Pick every line out of the entries below that holds the string "height", and report them.

______________________________

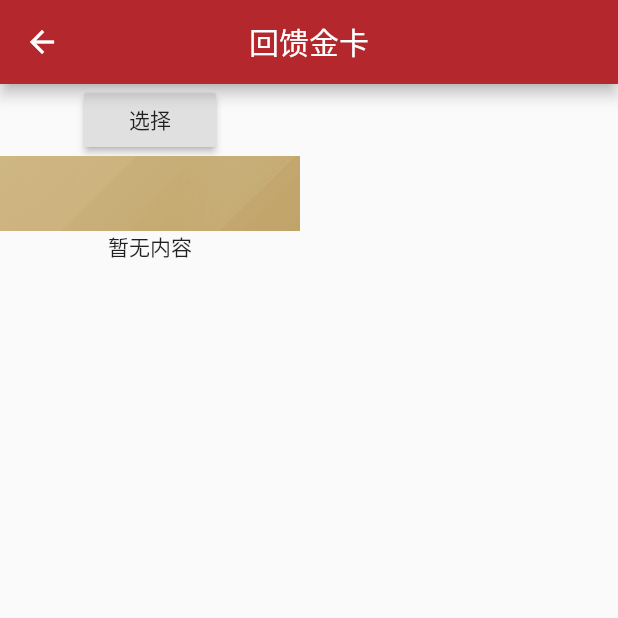
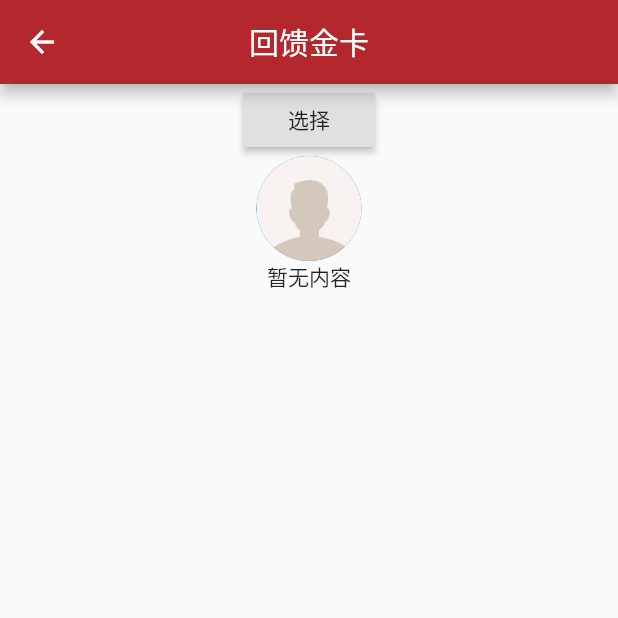
Before and after one commit to hsir05/flutter_shop, a Flutter app: the GoldenCard screen opened directly, on a phone screen of 412 x 824 dp, the top half of it. Run offline on Flutter 3.47's test engine with Material 2 defaults, Android fonts, the phone set to English and light mode, and no system bars; our stand-ins replace dio, fluro, flutter_easyrefresh, flutter_html, flutter_screenutil, flutter_swiper and 4 more; missing offline and left inert: amap_base, barcode_scan, flutter_webview_plugin, jpush_flutter, provide; accounts and stored records are empty; network calls fail; statements that could not run were skipped.

Commit message:
图片选择功能ok

```diff
--- a/lib/pages/goldenCard_page.dart
+++ b/lib/pages/goldenCard_page.dart
@@ -1,6 +1,7 @@
 import 'dart:async';
 import 'package:flutter/material.dart';
 import 'package:image_picker/image_picker.dart';
+import 'package:flutter_screenutil/flutter_screenutil.dart';
 
 class GoldenCard extends StatefulWidget {
   @override
@@ -12,7 +13,7 @@ class GoldenCard extends StatefulWidget {
 class _GoldenCardState extends State<GoldenCard> {
 
   List _imageList = []; //图片列表
-  String _imageStr = 'assets/images/membg.png';
+  String _imageStr = 'assets/images/avatar.png';
 
   int _photoIndex = 0; //选择拍照还是相册的索引
   List _actionSheet = [
@@ -22,6 +23,7 @@ class _GoldenCardState extends State<GoldenCard> {
 
   @override
   Widget build(BuildContext context) {
+    ScreenUtil.instance = ScreenUtil(width: 750, height: 1334)..init(context);
     return Scaffold(
         appBar: AppBar(
             backgroundColor: Color.fromRGBO(180, 40, 45, 1),
@@ -32,7 +34,9 @@ class _GoldenCardState extends State<GoldenCard> {
                 }),
             title: Text("回馈金卡"),
             centerTitle: true),
-        body: SingleChildScrollView(
+        body: Container(
+          width: ScreenUtil().setWidth(750),
+          child: SingleChildScrollView(
           child: Column(
             crossAxisAlignment: CrossAxisAlignment.center,
             children: <Widget>[
@@ -45,45 +49,50 @@ class _GoldenCardState extends State<GoldenCard> {
               avatar(),
 
               _imageList.isNotEmpty ? Wrap(
-                  spacing: 10.0,
+                  spacing: 4.0,
+                  crossAxisAlignment: WrapCrossAlignment.center,
                   children: _getImageList(),
                 ) : Text("暂无内容")
 
             ],
           ),
-        ));
+        ),
+        )
+        );
   }
 
   Widget avatar() {
-    return Container(
-      height: 50.0,
-      padding: EdgeInsets.only(top: 25, bottom: 25),
-      decoration: BoxDecoration(
-          image: DecorationImage(
-            image: AssetImage(_imageStr),
-            fit: BoxFit.cover,
+    return InkWell(
+      onTap: () {
+        _getActionSheet();
+      },
+      child: Container(
+            width: 70.0,
+            height: 70.0,
+            child: CircleAvatar(
+              radius: 50.0,
+              backgroundImage: AssetImage(_imageStr)),
           ),
-        ),
-      child:Container(width:200.0, height: 300.0,child: Text('data'),));
-  }
+        );
+      }
 
   //图片列表的刻画
   List<Widget> _getImageList() {
     return _imageList.map((img) {
-      return ClipRRect(
-        borderRadius: BorderRadius.circular(10.0),
+      return Container(
+        margin: EdgeInsets.only(top: 10.0),
         child: Stack(
           children: <Widget>[
-
-            Image.file( img, fit: BoxFit.cover, width: 100.0, height: 70.0, ),
-
+            Container(
+              child: Image.file( img, fit: BoxFit.cover, width: ScreenUtil().setWidth(350), height: ScreenUtil().setHeight(300), ),
+            ),
             Positioned(
               right: 5.0,
               top: 5.0,
               child: GestureDetector(
                 child: Container(
-                    width: 15.0,
-                    height: 15.0,
+                    width: 20.0,
+                    height: 20.0,
                     color: Colors.lightBlue,
                     child: Icon(
                       Icons.close,
@@ -113,6 +122,7 @@ class _GoldenCardState extends State<GoldenCard> {
     if (image != null) {
       setState(() {
         _imageList.add(image);
+        // _imageStr = image;
       });
     }
   }
```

______________________________

Response area:
+    ScreenUtil.instance = ScreenUtil(width: 750, height: 1334)..init(context);
-      height: 50.0,
+            height: 70.0,
-      child:Container(width:200.0, height: 300.0,child: Text('data'),));
-            Image.file( img, fit: BoxFit.cover, width: 100.0, height: 70.0, ),
+              child: Image.file( img, fit: BoxFit.cover, width: ScreenUtil().setWidth(350), height: ScreenUtil().setHeight(300), ),
-                    height: 15.0,
+                    height: 20.0,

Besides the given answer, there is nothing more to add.